▶ **Data under study**

= Beginning of Section =

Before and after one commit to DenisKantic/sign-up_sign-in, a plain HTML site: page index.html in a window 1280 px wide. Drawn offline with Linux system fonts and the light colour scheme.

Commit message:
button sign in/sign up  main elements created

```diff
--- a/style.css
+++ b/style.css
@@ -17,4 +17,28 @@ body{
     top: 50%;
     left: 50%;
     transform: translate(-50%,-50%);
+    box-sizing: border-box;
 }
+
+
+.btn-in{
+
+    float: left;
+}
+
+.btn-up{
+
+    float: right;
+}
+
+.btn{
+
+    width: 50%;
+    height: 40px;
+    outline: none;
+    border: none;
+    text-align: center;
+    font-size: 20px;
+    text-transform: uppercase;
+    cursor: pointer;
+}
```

= End of Section =
= Beginning of Section =

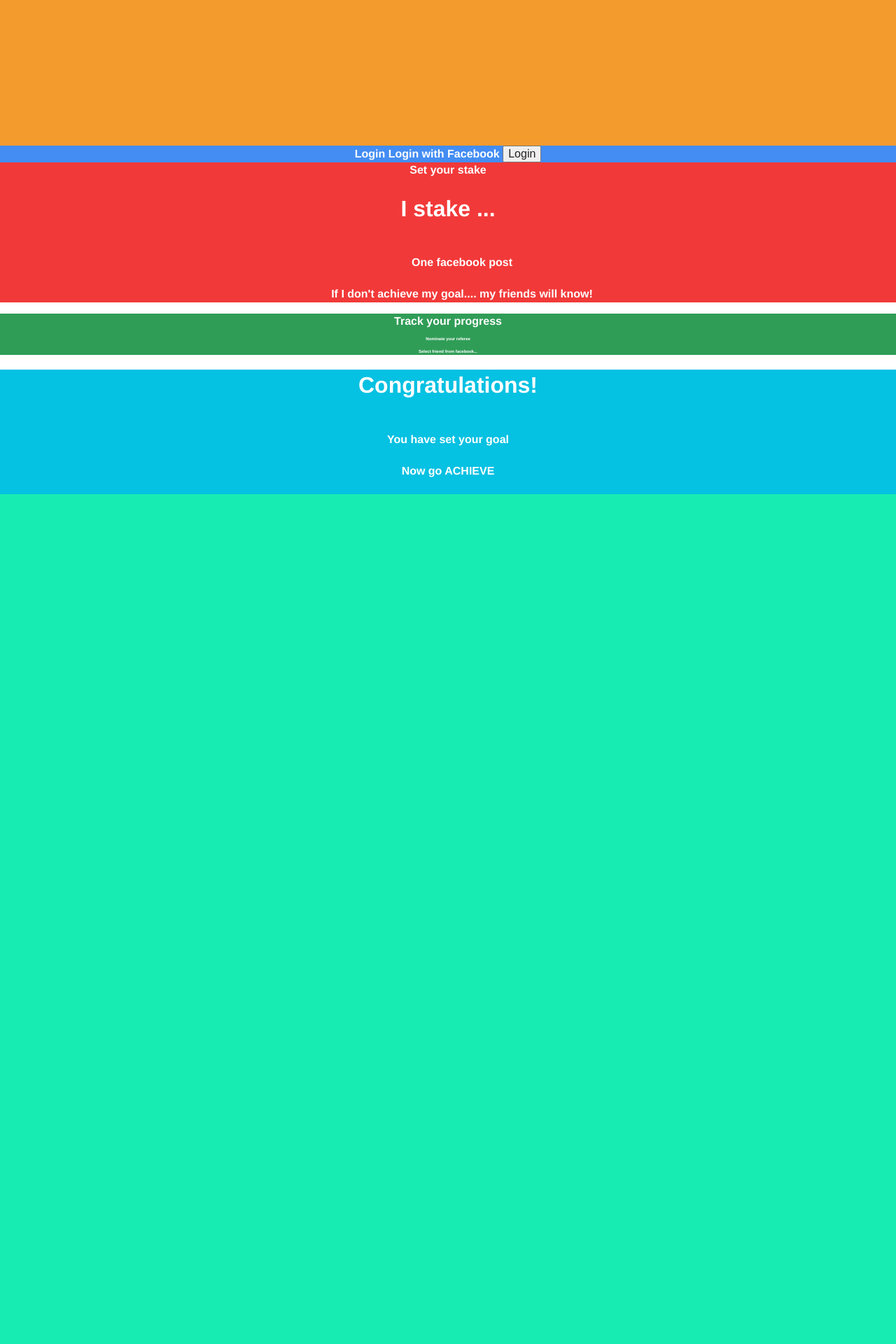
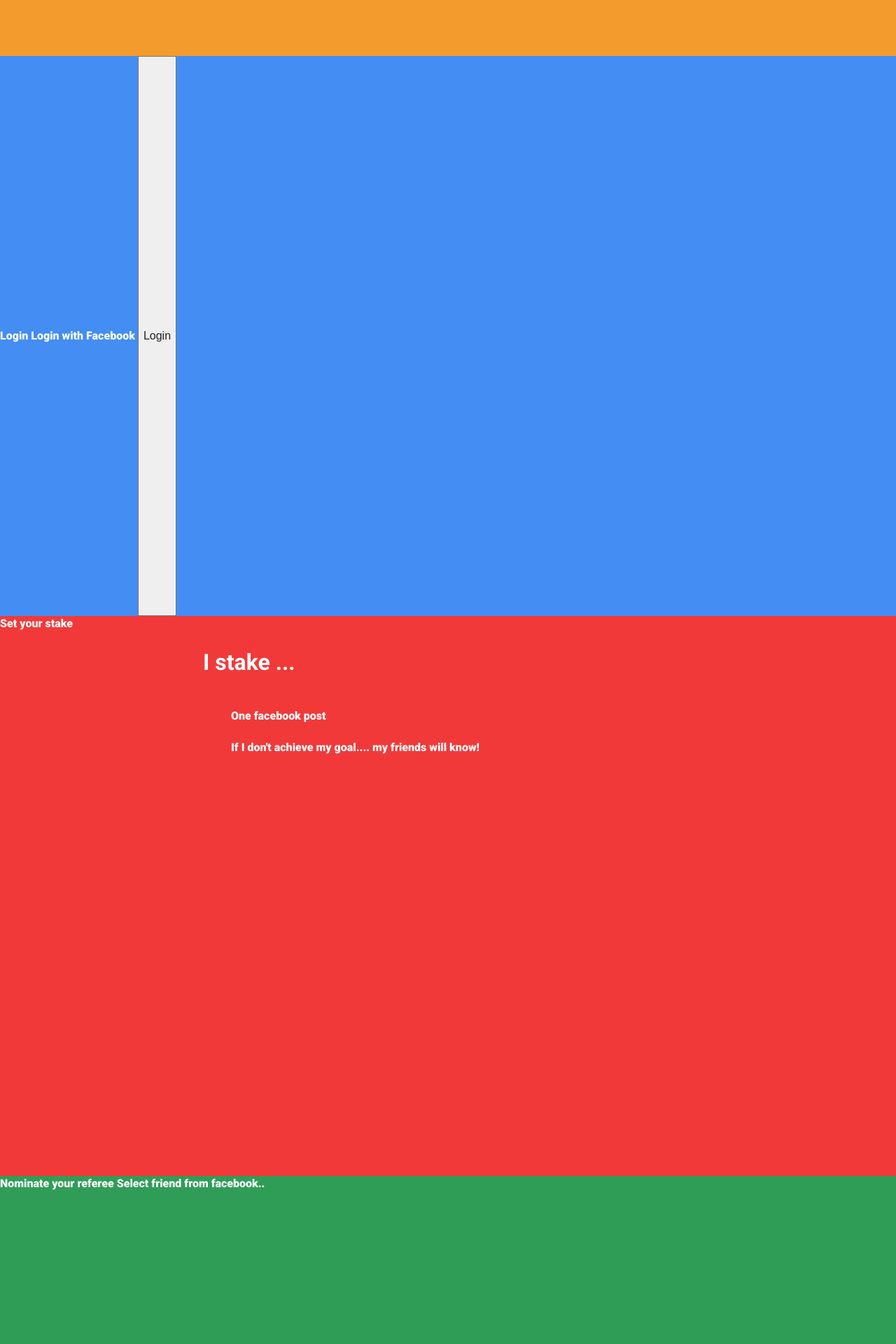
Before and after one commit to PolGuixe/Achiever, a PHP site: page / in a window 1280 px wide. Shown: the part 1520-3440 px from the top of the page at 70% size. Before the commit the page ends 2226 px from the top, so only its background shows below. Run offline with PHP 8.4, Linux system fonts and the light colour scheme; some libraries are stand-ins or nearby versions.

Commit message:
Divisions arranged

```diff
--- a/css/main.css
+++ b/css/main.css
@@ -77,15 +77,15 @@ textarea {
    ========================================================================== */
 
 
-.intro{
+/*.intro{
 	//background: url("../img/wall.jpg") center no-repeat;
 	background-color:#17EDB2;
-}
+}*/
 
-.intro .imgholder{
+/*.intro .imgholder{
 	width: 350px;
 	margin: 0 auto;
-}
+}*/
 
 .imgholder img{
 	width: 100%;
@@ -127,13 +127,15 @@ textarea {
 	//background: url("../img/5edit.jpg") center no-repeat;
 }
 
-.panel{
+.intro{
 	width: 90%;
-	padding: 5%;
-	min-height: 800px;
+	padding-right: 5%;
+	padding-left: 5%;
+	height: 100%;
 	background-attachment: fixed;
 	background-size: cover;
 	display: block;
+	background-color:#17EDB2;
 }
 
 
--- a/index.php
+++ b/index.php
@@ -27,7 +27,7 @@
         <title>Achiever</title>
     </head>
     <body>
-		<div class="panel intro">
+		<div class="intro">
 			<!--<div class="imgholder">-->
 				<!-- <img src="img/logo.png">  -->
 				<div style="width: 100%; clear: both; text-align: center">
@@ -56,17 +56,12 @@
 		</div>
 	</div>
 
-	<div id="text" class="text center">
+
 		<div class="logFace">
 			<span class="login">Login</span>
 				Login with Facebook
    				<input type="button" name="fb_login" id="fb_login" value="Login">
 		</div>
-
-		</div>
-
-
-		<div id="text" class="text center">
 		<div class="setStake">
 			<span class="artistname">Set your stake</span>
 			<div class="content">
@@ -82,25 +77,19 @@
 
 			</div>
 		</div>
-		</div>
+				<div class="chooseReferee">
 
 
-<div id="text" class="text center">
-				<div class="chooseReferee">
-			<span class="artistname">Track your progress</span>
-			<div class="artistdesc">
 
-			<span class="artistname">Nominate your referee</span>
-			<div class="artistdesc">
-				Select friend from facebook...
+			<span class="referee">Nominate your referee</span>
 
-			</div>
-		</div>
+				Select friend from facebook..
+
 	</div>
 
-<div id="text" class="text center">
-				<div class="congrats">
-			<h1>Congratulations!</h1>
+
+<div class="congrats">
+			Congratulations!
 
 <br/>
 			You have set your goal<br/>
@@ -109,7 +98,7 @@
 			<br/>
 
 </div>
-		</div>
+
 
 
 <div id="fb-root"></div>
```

= End of Section =

▶ **Task item**
For the records above, state how many lines contain the string "center", with no added text.

▶ **Task result**
8